▶ _GOAL OF THE EXERCISE_: Copy out the entries that follow, unchanged.

▶ _DATA RECORDS_:
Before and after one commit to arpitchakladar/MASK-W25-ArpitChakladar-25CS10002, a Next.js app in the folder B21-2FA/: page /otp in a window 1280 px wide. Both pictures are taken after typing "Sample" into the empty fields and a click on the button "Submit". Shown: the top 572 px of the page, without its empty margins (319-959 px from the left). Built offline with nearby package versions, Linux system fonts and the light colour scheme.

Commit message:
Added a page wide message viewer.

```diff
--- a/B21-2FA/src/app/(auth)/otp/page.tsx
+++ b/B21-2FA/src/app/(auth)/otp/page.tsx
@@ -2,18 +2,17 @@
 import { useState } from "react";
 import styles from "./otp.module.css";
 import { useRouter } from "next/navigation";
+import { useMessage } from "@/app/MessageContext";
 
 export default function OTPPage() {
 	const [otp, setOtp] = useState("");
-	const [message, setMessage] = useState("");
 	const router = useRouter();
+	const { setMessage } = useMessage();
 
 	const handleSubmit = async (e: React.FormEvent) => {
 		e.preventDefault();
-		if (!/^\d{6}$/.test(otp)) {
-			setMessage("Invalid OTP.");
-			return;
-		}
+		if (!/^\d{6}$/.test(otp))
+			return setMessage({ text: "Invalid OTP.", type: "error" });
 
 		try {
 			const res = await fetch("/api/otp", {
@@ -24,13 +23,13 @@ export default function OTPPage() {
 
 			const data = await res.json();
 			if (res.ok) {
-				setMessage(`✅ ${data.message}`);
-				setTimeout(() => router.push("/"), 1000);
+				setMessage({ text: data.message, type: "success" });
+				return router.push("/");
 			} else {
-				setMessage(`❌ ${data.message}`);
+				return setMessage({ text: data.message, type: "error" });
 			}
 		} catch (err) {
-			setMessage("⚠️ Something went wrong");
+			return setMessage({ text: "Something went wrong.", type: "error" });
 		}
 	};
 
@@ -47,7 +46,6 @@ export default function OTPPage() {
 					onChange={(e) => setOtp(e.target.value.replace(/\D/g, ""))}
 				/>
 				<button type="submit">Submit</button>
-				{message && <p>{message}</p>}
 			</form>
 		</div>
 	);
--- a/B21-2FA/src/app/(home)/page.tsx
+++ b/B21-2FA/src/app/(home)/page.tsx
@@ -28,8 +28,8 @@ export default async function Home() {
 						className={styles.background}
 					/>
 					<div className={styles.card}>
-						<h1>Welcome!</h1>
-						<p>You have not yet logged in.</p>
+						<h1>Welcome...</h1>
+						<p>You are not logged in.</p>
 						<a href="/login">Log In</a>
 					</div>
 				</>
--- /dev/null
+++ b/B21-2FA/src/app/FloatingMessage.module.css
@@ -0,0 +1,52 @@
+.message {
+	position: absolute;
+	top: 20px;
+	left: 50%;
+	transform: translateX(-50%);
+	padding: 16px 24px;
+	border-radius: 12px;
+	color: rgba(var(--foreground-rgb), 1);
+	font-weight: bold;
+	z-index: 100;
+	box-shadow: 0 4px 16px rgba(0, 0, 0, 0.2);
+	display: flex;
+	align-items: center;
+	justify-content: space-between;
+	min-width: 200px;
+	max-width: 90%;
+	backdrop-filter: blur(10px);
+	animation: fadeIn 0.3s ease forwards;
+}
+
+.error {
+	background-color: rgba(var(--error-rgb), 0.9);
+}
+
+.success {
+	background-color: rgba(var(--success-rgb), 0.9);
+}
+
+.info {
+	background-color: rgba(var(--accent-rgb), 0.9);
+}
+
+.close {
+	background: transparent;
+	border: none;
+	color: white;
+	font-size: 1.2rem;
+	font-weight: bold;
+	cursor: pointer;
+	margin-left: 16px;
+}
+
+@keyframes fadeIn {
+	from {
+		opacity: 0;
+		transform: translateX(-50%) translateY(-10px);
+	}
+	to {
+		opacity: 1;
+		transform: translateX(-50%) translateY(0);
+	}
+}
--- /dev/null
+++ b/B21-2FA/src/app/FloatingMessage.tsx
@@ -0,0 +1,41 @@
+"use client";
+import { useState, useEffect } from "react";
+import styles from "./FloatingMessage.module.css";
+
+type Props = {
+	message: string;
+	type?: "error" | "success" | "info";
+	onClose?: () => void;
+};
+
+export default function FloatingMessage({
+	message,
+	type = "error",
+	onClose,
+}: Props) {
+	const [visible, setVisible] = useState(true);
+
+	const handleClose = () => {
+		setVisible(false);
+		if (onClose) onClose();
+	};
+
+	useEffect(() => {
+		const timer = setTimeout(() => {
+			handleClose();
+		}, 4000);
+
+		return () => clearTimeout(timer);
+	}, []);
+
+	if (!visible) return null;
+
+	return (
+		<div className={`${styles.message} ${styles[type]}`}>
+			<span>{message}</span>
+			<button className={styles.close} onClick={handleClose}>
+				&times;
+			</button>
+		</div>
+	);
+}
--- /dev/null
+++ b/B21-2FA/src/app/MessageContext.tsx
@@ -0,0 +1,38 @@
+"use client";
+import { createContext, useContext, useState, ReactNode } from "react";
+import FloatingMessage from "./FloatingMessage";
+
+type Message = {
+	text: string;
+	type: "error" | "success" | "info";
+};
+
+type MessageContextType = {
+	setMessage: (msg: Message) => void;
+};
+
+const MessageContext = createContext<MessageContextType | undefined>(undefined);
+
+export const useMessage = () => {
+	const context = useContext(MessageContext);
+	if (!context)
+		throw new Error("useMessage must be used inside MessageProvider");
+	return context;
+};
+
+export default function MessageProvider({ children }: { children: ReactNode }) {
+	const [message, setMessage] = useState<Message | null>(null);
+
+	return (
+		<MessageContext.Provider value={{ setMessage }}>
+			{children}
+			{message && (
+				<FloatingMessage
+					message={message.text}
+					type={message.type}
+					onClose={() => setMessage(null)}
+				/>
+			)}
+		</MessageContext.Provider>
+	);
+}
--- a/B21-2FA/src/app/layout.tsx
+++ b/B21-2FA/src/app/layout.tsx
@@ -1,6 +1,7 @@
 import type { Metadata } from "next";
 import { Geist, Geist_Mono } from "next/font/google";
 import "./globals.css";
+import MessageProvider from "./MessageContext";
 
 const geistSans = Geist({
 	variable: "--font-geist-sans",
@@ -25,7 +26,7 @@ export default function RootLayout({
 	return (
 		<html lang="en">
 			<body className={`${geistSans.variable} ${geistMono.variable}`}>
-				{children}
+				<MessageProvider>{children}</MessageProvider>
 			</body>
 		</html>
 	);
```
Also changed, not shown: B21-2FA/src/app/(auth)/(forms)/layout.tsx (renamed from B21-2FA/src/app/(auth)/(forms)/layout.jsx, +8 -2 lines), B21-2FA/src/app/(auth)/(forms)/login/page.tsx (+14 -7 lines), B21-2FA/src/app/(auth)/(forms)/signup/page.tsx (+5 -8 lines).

▶ _TASK SOLUTION_:
Before and after one commit to arpitchakladar/MASK-W25-ArpitChakladar-25CS10002, a Next.js app in the folder B21-2FA/: page /otp in a window 1280 px wide. Both pictures are taken after typing "Sample" into the empty fields and a click on the button "Submit". Shown: the top 572 px of the page, without its empty margins (319-959 px from the left). Built offline with nearby package versions, Linux system fonts and the light colour scheme.

Commit message:
Added a page wide message viewer.

```diff
--- a/B21-2FA/src/app/(auth)/otp/page.tsx
+++ b/B21-2FA/src/app/(auth)/otp/page.tsx
@@ -2,18 +2,17 @@
 import { useState } from "react";
 import styles from "./otp.module.css";
 import { useRouter } from "next/navigation";
+import { useMessage } from "@/app/MessageContext";
 
 export default function OTPPage() {
 	const [otp, setOtp] = useState("");
-	const [message, setMessage] = useState("");
 	const router = useRouter();
+	const { setMessage } = useMessage();
 
 	const handleSubmit = async (e: React.FormEvent) => {
 		e.preventDefault();
-		if (!/^\d{6}$/.test(otp)) {
-			setMessage("Invalid OTP.");
-			return;
-		}
+		if (!/^\d{6}$/.test(otp))
+			return setMessage({ text: "Invalid OTP.", type: "error" });
 
 		try {
 			const res = await fetch("/api/otp", {
@@ -24,13 +23,13 @@ export default function OTPPage() {
 
 			const data = await res.json();
 			if (res.ok) {
-				setMessage(`✅ ${data.message}`);
-				setTimeout(() => router.push("/"), 1000);
+				setMessage({ text: data.message, type: "success" });
+				return router.push("/");
 			} else {
-				setMessage(`❌ ${data.message}`);
+				return setMessage({ text: data.message, type: "error" });
 			}
 		} catch (err) {
-			setMessage("⚠️ Something went wrong");
+			return setMessage({ text: "Something went wrong.", type: "error" });
 		}
 	};
 
@@ -47,7 +46,6 @@ export default function OTPPage() {
 					onChange={(e) => setOtp(e.target.value.replace(/\D/g, ""))}
 				/>
 				<button type="submit">Submit</button>
-				{message && <p>{message}</p>}
 			</form>
 		</div>
 	);
--- a/B21-2FA/src/app/(home)/page.tsx
+++ b/B21-2FA/src/app/(home)/page.tsx
@@ -28,8 +28,8 @@ export default async function Home() {
 						className={styles.background}
 					/>
 					<div className={styles.card}>
-						<h1>Welcome!</h1>
-						<p>You have not yet logged in.</p>
+						<h1>Welcome...</h1>
+						<p>You are not logged in.</p>
 						<a href="/login">Log In</a>
 					</div>
 				</>
--- /dev/null
+++ b/B21-2FA/src/app/FloatingMessage.module.css
@@ -0,0 +1,52 @@
+.message {
+	position: absolute;
+	top: 20px;
+	left: 50%;
+	transform: translateX(-50%);
+	padding: 16px 24px;
+	border-radius: 12px;
+	color: rgba(var(--foreground-rgb), 1);
+	font-weight: bold;
+	z-index: 100;
+	box-shadow: 0 4px 16px rgba(0, 0, 0, 0.2);
+	display: flex;
+	align-items: center;
+	justify-content: space-between;
+	min-width: 200px;
+	max-width: 90%;
+	backdrop-filter: blur(10px);
+	animation: fadeIn 0.3s ease forwards;
+}
+
+.error {
+	background-color: rgba(var(--error-rgb), 0.9);
+}
+
+.success {
+	background-color: rgba(var(--success-rgb), 0.9);
+}
+
+.info {
+	background-color: rgba(var(--accent-rgb), 0.9);
+}
+
+.close {
+	background: transparent;
+	border: none;
+	color: white;
+	font-size: 1.2rem;
+	font-weight: bold;
+	cursor: pointer;
+	margin-left: 16px;
+}
+
+@keyframes fadeIn {
+	from {
+		opacity: 0;
+		transform: translateX(-50%) translateY(-10px);
+	}
+	to {
+		opacity: 1;
+		transform: translateX(-50%) translateY(0);
+	}
+}
--- /dev/null
+++ b/B21-2FA/src/app/FloatingMessage.tsx
@@ -0,0 +1,41 @@
+"use client";
+import { useState, useEffect } from "react";
+import styles from "./FloatingMessage.module.css";
+
+type Props = {
+	message: string;
+	type?: "error" | "success" | "info";
+	onClose?: () => void;
+};
+
+export default function FloatingMessage({
+	message,
+	type = "error",
+	onClose,
+}: Props) {
+	const [visible, setVisible] = useState(true);
+
+	const handleClose = () => {
+		setVisible(false);
+		if (onClose) onClose();
+	};
+
+	useEffect(() => {
+		const timer = setTimeout(() => {
+			handleClose();
+		}, 4000);
+
+		return () => clearTimeout(timer);
+	}, []);
+
+	if (!visible) return null;
+
+	return (
+		<div className={`${styles.message} ${styles[type]}`}>
+			<span>{message}</span>
+			<button className={styles.close} onClick={handleClose}>
+				&times;
+			</button>
+		</div>
+	);
+}
--- /dev/null
+++ b/B21-2FA/src/app/MessageContext.tsx
@@ -0,0 +1,38 @@
+"use client";
+import { createContext, useContext, useState, ReactNode } from "react";
+import FloatingMessage from "./FloatingMessage";
+
+type Message = {
+	text: string;
+	type: "error" | "success" | "info";
+};
+
+type MessageContextType = {
+	setMessage: (msg: Message) => void;
+};
+
+const MessageContext = createContext<MessageContextType | undefined>(undefined);
+
+export const useMessage = () => {
+	const context = useContext(MessageContext);
+	if (!context)
+		throw new Error("useMessage must be used inside MessageProvider");
+	return context;
+};
+
+export default function MessageProvider({ children }: { children: ReactNode }) {
+	const [message, setMessage] = useState<Message | null>(null);
+
+	return (
+		<MessageContext.Provider value={{ setMessage }}>
+			{children}
+			{message && (
+				<FloatingMessage
+					message={message.text}
+					type={message.type}
+					onClose={() => setMessage(null)}
+				/>
+			)}
+		</MessageContext.Provider>
+	);
+}
--- a/B21-2FA/src/app/layout.tsx
+++ b/B21-2FA/src/app/layout.tsx
@@ -1,6 +1,7 @@
 import type { Metadata } from "next";
 import { Geist, Geist_Mono } from "next/font/google";
 import "./globals.css";
+import MessageProvider from "./MessageContext";
 
 const geistSans = Geist({
 	variable: "--font-geist-sans",
@@ -25,7 +26,7 @@ export default function RootLayout({
 	return (
 		<html lang="en">
 			<body className={`${geistSans.variable} ${geistMono.variable}`}>
-				{children}
+				<MessageProvider>{children}</MessageProvider>
 			</body>
 		</html>
 	);
```
Also changed, not shown: B21-2FA/src/app/(auth)/(forms)/layout.tsx (renamed from B21-2FA/src/app/(auth)/(forms)/layout.jsx, +8 -2 lines), B21-2FA/src/app/(auth)/(forms)/login/page.tsx (+14 -7 lines), B21-2FA/src/app/(auth)/(forms)/signup/page.tsx (+5 -8 lines).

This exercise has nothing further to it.